# INSTRUCTIONS TO FOLLOW
Scanning the entries below, copy every line that contains the word "password".

Web interface edit records:
◆ ◆ ◆
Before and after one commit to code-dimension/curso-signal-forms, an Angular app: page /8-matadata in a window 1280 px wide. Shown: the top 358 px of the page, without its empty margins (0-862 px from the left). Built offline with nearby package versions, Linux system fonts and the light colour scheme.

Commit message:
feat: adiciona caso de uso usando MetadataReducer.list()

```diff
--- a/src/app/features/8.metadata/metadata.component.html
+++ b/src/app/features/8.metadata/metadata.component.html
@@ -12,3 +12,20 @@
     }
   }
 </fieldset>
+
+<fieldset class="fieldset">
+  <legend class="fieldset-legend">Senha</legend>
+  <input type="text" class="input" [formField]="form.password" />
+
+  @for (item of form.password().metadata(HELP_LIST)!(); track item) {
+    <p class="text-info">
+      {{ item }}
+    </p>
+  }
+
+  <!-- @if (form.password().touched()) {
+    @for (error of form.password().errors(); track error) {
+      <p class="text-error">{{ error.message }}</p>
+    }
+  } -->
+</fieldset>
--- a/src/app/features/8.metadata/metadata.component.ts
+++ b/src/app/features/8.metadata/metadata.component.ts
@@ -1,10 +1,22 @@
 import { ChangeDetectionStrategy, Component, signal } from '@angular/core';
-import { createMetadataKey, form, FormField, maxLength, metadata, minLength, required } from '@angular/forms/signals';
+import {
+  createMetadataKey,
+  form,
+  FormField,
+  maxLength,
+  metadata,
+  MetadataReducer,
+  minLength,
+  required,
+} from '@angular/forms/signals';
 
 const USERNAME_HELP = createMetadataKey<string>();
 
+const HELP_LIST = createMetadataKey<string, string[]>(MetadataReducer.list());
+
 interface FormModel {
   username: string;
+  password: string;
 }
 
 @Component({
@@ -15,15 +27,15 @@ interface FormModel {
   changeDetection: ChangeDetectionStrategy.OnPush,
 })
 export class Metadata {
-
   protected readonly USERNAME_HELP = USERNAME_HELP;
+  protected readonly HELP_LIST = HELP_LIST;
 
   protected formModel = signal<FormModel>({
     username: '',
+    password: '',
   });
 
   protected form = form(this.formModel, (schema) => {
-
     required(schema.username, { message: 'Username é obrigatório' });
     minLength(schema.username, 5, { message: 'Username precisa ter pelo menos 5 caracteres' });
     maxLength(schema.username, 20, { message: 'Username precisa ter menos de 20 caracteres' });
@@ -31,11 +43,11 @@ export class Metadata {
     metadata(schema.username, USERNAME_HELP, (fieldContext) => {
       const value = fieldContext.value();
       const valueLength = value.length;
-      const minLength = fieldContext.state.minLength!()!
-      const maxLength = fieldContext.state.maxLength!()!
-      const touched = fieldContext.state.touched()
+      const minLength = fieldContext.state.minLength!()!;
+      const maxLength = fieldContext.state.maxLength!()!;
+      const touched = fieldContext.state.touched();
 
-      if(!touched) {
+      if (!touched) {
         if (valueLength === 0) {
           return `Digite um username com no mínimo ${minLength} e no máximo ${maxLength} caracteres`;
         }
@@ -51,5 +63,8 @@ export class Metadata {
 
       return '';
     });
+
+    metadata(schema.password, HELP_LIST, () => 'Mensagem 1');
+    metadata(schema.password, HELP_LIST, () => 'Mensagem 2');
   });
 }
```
◆ ◆ ◆
# SOLUTION TO THE PROBLEM
+  <input type="text" class="input" [formField]="form.password" />
+  @for (item of form.password().metadata(HELP_LIST)!(); track item) {
+  <!-- @if (form.password().touched()) {
+    @for (error of form.password().errors(); track error) {
+  password: string;
+    password: '',
+    metadata(schema.password, HELP_LIST, () => 'Mensagem 1');
+    metadata(schema.password, HELP_LIST, () => 'Mensagem 2');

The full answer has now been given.